Arkansas’ supply of midazolam, a sedative used in the state’s three-drug lethal injection cocktail, will expire at the end of April, prompting the state to push forward with its first executions in 12 years, at a rate unprecedented nationally in the modern era. Midazolam has been linked to several botched executions in recent years, and the volume of executions in a brief window of time—plus the state’s lack of recent executions—raises serious concerns about potential botches, Denno said.
Arkansas Governor Asa Hutchinson acknowledged earlier this month that he would have preferred to have “multiple months and years” to carry out the executions, but stated “that’s not the circumstances that I find myself in.” Denno called Hutchinson’s statement “an abysmal, embarrassing excuse” that sought to abdicate responsibility for the executions.
“Hutchinson’s statement just points to all the problems with lethal injection in this country,” Denno said. “It’s safe to assume all these men would live longer if a drug shortage weren’t an issue. Their lives are being dictated by a drug shortage.”
“Executions shouldn’t be fueled by this kind of external constraint,” the professor added. “They’re supposed to have a purpose outside of that.”

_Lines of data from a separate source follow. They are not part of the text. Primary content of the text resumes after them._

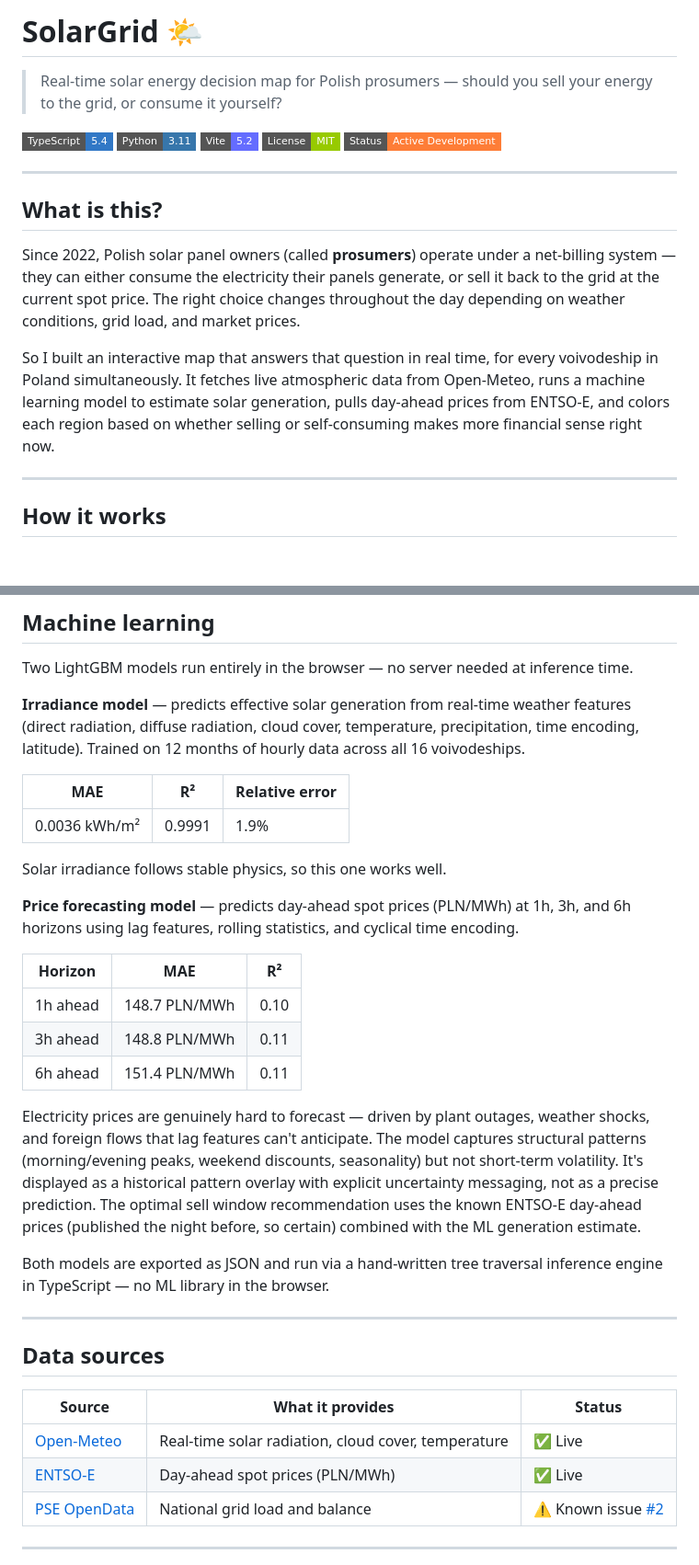
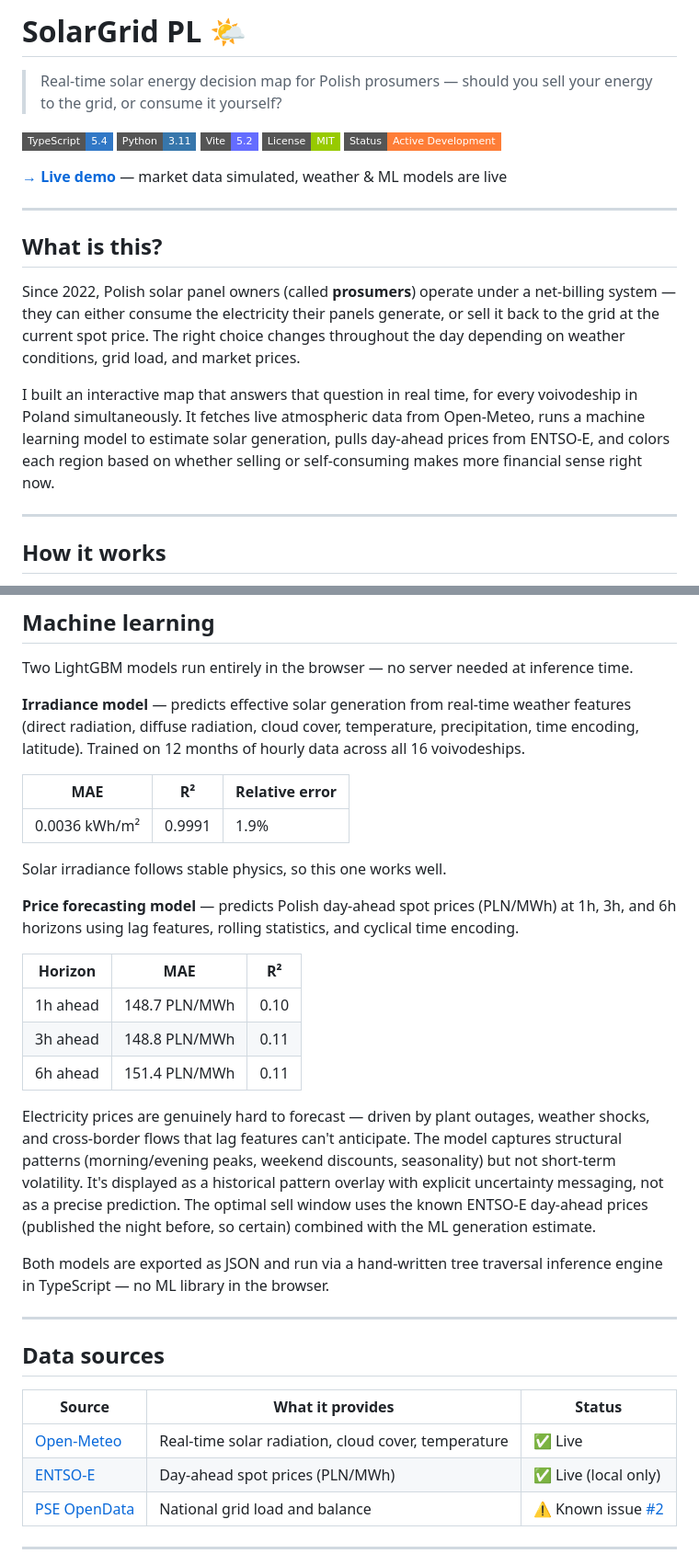
Before and after one commit to horno1337/solar-grid, a Markdown page: README.md, 2 parts joined by grey strips. Shown at 92% size. GitHub-like rendering; badges without logos; blank space fills up the shorter version.

Commit message:
docs: add live demo link and final README update

```diff
--- a/README.md
+++ b/README.md
@@ -1,4 +1,4 @@
-# SolarGrid 🌤️
+# SolarGrid PL 🌤️
 
 > Real-time solar energy decision map for Polish prosumers — should you sell your energy to the grid, or consume it yourself?
 
@@ -8,13 +8,15 @@
 ![License](https://img.shields.io/badge/License-MIT-green?style=flat-square)
 ![Status](https://img.shields.io/badge/Status-Active%20Development-orange?style=flat-square)
 
+**[→ Live demo](https://horno1337.github.io/solar-grid/)** — market data simulated, weather & ML models are live
+
 ---
 
 ## What is this?
 
 Since 2022, Polish solar panel owners (called **prosumers**) operate under a net-billing system — they can either consume the electricity their panels generate, or sell it back to the grid at the current spot price. The right choice changes throughout the day depending on weather conditions, grid load, and market prices.
 
-So I built an interactive map that answers that question in real time, for every voivodeship in Poland simultaneously. It fetches live atmospheric data from Open-Meteo, runs a machine learning model to estimate solar generation, pulls day-ahead prices from ENTSO-E, and colors each region based on whether selling or self-consuming makes more financial sense right now.
+I built an interactive map that answers that question in real time, for every voivodeship in Poland simultaneously. It fetches live atmospheric data from Open-Meteo, runs a machine learning model to estimate solar generation, pulls day-ahead prices from ENTSO-E, and colors each region based on whether selling or self-consuming makes more financial sense right now.
 
 ---
 
@@ -46,12 +48,12 @@ Two LightGBM models run entirely in the browser — no server needed at inferenc
 **Irradiance model** — predicts effective solar generation from real-time weather features (direct radiation, diffuse radiation, cloud cover, temperature, precipitation, time encoding, latitude). Trained on 12 months of hourly data across all 16 voivodeships.
 
 | MAE | R² | Relative error |
-|-----|----|---------------|
+|-----|----|----------------|
 | 0.0036 kWh/m² | 0.9991 | 1.9% |
 
 Solar irradiance follows stable physics, so this one works well.
 
-**Price forecasting model** — predicts day-ahead spot prices (PLN/MWh) at 1h, 3h, and 6h horizons using lag features, rolling statistics, and cyclical time encoding.
+**Price forecasting model** — predicts Polish day-ahead spot prices (PLN/MWh) at 1h, 3h, and 6h horizons using lag features, rolling statistics, and cyclical time encoding.
 
 | Horizon | MAE | R² |
 |---------|-----|----|
@@ -59,7 +61,7 @@ Solar irradiance follows stable physics, so this one works well.
 | 3h ahead | 148.8 PLN/MWh | 0.11 |
 | 6h ahead | 151.4 PLN/MWh | 0.11 |
 
-Electricity prices are genuinely hard to forecast — driven by plant outages, weather shocks, and foreign flows that lag features can't anticipate. The model captures structural patterns (morning/evening peaks, weekend discounts, seasonality) but not short-term volatility. It's displayed as a historical pattern overlay with explicit uncertainty messaging, not as a precise prediction. The optimal sell window recommendation uses the known ENTSO-E day-ahead prices (published the night before, so certain) combined with the ML generation estimate.
+Electricity prices are genuinely hard to forecast — driven by plant outages, weather shocks, and cross-border flows that lag features can't anticipate. The model captures structural patterns (morning/evening peaks, weekend discounts, seasonality) but not short-term volatility. It's displayed as a historical pattern overlay with explicit uncertainty messaging, not as a precise prediction. The optimal sell window uses the known ENTSO-E day-ahead prices (published the night before, so certain) combined with the ML generation estimate.
 
 Both models are exported as JSON and run via a hand-written tree traversal inference engine in TypeScript — no ML library in the browser.
 
@@ -70,7 +72,7 @@ Both models are exported as JSON and run via a hand-written tree traversal infer
 | Source | What it provides | Status |
 |--------|-----------------|--------|
 | [Open-Meteo](https://open-meteo.com) | Real-time solar radiation, cloud cover, temperature | ✅ Live |
-| [ENTSO-E](https://transparency.entsoe.eu) | Day-ahead spot prices (PLN/MWh) | ✅ Live |
+| [ENTSO-E](https://transparency.entsoe.eu) | Day-ahead spot prices (PLN/MWh) | ✅ Live (local only) |
 | [PSE OpenData](https://www.pse.pl/dane-systemowe) | National grid load and balance | ⚠️ Known issue [#2](../../issues/2) |
 
 ---
```
Also changed, not shown: other parts of README.md (+3 -2 lines).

Arkansas is scheduled to execute two men apiece on four separate days between April 17–27. While Hutchinson conceded this was less than ideal, he defended the state’s plans by raising the need for closure among victims’ families. Each of the Arkansas inmates scheduled for execution next month arrived on death row no later than 1999.
At the root of Hutchinson’s urgency is the realization that each year the men remain on death row the harder it will be to execute them, Denno explained. Arkansas’ lack of executions since 2005 is part of a nationwide trend. The United States’ 20 executions last year were its fewest since capital punishment was reinstituted in the late 1970s.
“Every year that someone remains unexecuted heightens the potential they won’t be executed because the country’s support of the death penalty is on the downswing,” Denno said. In addition, lethal injection drugs are increasingly scarce, as the current predicament in Arkansas underlines.
Hutchinson’s haste comes with potential hazards, such as the violation of the Cruel and Unusual Punishment Clause in the Eighth Amendment.
Denno highlighted the botched execution of Oklahoma death row inmate Clayton Lockett as an example of the potential dangers of scheduling multiple executions in one day, let alone eight in 10 days. Lockett groaned and writhed on the table before dying 43 minutes after the first execution drug was administered, according to eyewitness reports.
Lockett’s death underscores the dangers associated with rushing one execution to make time for the second as well as the potential that one inmate could receive fewer drugs than another.
“Multiply that scenario by four,” Denno said. “It’s just inviting problems in a country where there are multiple problems with the death penalty under the best of circumstances.”